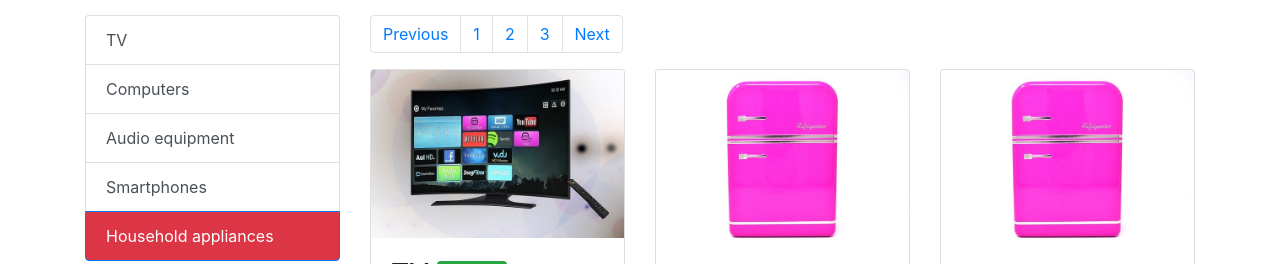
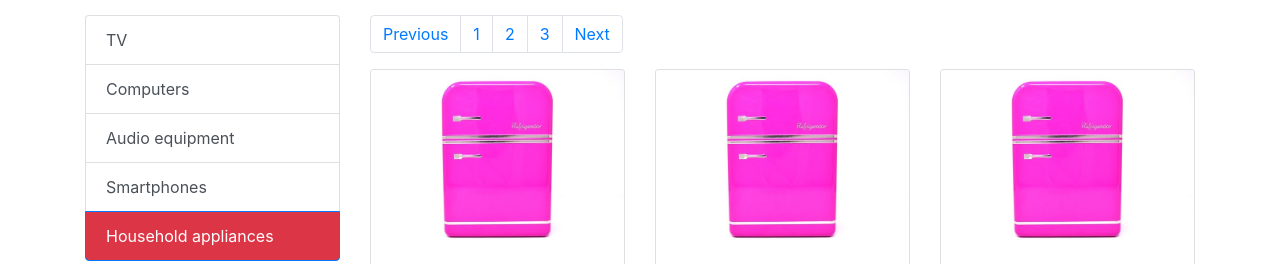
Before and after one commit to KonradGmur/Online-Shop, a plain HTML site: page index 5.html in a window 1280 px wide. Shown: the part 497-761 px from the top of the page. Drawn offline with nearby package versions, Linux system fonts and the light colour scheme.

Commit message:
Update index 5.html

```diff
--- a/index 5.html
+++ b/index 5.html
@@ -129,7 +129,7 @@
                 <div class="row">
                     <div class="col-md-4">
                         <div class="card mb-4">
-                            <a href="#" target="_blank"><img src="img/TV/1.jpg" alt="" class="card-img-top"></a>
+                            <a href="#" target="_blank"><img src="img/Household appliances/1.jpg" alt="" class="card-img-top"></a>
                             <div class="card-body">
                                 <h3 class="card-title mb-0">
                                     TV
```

* * *

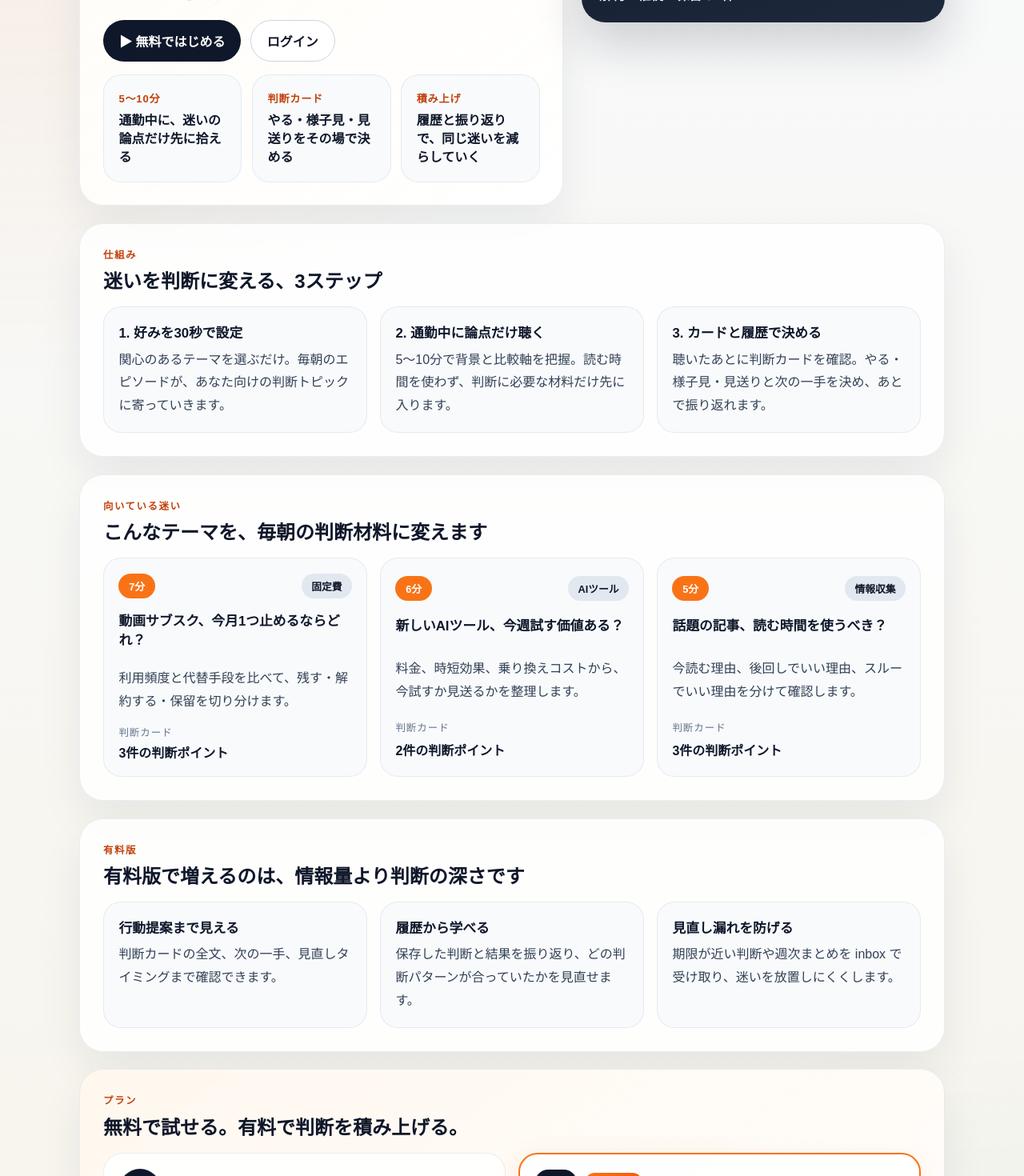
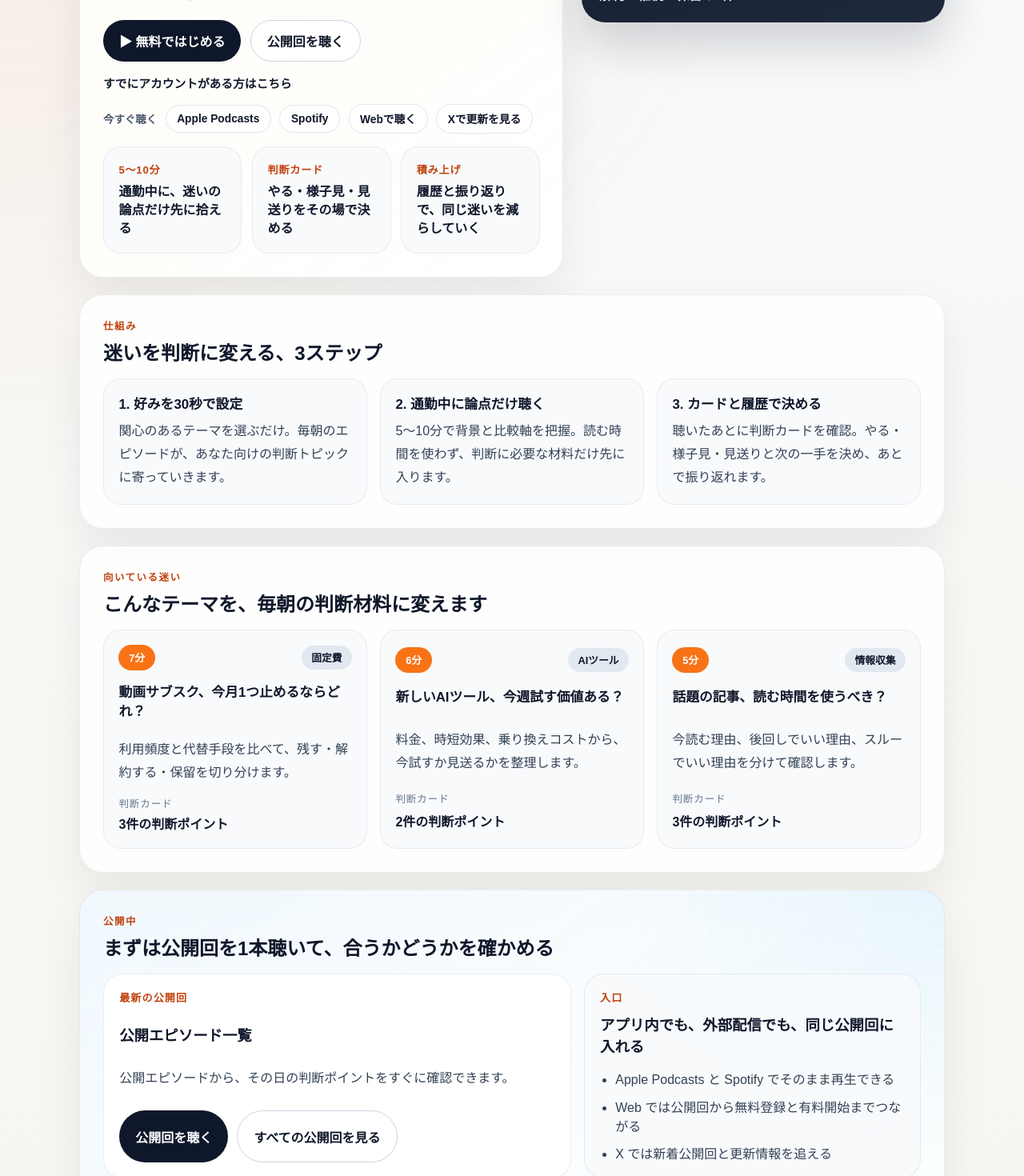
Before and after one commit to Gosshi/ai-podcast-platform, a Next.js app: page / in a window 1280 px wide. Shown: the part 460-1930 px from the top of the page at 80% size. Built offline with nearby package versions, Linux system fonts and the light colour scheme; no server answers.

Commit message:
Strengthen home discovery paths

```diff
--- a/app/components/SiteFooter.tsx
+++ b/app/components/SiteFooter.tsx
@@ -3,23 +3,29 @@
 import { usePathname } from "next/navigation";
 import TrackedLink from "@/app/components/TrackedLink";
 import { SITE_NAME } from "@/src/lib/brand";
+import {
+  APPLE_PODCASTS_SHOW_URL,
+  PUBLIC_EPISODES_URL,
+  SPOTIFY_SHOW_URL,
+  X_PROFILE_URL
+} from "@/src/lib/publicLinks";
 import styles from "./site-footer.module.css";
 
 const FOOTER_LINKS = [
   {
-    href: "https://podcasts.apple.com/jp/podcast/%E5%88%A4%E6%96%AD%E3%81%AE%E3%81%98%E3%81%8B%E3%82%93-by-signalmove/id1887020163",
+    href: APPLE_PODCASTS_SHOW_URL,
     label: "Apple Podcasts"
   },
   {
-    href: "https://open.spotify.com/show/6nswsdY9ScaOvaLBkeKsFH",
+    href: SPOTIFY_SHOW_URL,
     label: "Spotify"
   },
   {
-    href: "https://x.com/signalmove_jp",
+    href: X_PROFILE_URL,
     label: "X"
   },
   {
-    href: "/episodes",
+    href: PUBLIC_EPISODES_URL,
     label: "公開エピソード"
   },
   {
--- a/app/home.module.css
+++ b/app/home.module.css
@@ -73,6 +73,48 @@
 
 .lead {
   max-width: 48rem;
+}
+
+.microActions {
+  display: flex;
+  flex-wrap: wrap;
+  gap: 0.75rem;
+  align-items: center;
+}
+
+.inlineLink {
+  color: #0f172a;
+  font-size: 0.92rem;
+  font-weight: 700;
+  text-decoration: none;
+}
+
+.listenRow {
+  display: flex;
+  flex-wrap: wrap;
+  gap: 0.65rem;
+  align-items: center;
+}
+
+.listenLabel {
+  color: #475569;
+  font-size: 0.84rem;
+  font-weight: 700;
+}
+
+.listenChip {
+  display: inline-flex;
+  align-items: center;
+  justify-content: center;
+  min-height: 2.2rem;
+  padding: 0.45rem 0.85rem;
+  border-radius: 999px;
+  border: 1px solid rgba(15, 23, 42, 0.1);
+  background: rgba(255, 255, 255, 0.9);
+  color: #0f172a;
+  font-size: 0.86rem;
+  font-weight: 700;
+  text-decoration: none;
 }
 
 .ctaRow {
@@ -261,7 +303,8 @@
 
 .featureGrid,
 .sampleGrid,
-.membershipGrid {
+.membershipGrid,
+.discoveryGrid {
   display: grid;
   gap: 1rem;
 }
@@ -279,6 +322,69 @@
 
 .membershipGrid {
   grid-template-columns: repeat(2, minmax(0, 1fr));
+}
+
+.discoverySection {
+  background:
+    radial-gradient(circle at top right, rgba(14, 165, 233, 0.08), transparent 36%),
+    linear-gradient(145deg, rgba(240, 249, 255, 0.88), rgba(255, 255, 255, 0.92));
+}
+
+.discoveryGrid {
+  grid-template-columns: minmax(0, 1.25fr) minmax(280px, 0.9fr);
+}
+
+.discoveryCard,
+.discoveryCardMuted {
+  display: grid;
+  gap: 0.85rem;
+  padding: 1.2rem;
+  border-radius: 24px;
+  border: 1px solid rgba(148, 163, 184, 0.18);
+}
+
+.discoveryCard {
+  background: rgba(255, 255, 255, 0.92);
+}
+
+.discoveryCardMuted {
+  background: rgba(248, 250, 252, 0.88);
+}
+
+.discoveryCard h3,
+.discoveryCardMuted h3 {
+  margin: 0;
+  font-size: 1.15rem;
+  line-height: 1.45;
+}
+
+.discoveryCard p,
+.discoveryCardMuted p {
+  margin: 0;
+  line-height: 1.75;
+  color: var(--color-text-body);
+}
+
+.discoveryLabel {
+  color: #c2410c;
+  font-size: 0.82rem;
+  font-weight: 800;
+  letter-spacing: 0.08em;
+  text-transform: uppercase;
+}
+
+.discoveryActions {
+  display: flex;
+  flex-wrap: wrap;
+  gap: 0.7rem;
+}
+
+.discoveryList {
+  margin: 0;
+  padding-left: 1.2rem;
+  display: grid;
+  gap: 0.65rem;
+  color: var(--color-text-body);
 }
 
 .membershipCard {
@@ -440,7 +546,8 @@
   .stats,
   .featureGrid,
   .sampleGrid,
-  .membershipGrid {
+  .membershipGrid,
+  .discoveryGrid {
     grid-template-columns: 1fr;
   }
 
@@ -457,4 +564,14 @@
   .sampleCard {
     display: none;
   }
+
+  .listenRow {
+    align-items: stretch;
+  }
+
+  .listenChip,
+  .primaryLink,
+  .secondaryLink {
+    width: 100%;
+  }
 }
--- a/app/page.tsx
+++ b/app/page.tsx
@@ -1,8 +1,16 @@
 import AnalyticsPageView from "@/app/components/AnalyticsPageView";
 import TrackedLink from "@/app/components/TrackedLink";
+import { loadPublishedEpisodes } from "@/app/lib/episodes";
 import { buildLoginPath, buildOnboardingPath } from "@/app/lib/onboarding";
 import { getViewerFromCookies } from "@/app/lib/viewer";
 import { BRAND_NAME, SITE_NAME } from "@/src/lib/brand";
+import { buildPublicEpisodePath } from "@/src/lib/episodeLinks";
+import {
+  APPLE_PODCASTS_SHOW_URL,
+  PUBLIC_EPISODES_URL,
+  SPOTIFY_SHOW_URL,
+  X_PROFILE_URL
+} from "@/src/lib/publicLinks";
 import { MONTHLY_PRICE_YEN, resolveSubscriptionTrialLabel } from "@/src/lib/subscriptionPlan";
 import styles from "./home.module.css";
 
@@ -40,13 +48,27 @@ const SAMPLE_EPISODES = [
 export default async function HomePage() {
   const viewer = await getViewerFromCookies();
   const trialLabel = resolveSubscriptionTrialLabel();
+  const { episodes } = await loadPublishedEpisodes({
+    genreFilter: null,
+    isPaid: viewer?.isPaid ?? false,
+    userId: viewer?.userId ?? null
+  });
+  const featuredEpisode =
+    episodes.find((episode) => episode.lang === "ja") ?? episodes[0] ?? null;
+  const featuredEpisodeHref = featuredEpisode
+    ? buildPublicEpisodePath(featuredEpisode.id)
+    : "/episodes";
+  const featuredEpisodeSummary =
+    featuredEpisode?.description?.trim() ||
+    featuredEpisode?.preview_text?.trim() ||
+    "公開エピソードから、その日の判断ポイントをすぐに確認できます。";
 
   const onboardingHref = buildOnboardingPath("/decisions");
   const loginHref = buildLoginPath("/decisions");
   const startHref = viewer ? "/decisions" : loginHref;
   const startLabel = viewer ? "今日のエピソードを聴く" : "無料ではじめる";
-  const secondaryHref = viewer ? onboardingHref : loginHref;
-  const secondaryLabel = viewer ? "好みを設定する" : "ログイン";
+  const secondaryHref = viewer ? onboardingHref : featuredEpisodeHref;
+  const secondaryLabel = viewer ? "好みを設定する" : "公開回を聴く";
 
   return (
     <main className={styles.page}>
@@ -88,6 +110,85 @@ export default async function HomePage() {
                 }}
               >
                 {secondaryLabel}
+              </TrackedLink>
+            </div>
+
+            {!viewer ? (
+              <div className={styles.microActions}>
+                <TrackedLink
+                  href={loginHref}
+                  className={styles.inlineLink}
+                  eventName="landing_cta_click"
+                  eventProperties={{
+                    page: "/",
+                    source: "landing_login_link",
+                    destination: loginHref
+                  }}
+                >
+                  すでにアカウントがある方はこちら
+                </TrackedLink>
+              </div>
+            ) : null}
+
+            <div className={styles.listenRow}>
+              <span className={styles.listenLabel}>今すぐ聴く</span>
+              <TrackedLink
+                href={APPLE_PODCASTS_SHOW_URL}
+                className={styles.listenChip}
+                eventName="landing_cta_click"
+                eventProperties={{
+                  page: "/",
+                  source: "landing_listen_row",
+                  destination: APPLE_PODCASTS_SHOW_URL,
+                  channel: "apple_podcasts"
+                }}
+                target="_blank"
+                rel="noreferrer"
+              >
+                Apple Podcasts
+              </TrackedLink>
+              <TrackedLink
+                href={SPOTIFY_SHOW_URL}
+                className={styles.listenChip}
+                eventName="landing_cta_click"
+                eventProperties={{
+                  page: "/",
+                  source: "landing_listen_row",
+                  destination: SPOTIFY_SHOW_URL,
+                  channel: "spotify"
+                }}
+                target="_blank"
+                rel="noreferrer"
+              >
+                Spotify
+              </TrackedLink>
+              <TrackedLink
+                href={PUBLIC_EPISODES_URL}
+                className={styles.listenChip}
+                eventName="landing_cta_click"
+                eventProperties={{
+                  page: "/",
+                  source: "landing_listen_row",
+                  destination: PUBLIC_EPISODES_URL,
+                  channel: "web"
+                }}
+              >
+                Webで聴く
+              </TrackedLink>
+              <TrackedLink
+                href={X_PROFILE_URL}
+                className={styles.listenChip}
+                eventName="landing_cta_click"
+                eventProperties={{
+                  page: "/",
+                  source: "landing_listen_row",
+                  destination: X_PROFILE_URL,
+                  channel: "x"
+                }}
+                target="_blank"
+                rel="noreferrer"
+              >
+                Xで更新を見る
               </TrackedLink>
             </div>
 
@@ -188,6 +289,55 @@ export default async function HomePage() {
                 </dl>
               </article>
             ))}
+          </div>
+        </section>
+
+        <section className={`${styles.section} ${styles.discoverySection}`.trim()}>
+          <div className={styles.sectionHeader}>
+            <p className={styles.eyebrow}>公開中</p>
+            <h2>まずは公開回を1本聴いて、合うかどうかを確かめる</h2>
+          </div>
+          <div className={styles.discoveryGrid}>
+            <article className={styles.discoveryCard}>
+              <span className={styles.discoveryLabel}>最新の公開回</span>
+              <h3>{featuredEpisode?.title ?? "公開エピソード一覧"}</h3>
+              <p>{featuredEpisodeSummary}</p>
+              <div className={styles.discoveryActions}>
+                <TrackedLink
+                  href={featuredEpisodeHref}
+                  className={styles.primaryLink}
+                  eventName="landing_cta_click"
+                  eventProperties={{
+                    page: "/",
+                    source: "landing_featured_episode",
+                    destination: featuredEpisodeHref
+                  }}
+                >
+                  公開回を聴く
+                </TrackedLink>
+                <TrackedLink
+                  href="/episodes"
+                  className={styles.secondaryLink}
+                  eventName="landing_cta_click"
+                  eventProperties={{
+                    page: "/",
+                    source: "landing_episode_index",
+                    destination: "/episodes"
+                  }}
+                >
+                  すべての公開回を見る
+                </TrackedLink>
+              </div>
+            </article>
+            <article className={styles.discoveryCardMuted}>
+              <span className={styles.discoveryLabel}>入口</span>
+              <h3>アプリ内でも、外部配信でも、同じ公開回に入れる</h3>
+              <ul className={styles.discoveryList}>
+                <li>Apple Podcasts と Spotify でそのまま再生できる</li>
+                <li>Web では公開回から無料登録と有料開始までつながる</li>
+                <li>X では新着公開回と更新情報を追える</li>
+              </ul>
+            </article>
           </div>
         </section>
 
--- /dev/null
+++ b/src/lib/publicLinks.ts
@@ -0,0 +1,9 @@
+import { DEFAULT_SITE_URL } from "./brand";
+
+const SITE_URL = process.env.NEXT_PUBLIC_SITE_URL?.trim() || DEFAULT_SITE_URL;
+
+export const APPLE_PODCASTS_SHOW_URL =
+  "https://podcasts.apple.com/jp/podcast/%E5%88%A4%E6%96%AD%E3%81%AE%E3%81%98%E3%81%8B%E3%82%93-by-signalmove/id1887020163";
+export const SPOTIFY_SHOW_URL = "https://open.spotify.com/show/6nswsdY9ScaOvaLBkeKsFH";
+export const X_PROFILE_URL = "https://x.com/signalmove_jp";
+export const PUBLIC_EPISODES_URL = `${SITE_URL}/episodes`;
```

→ **What you have to do**
Count how many lines of the listing include "viewer". Nothing but the number is wanted.

→ **Exercise answer**
11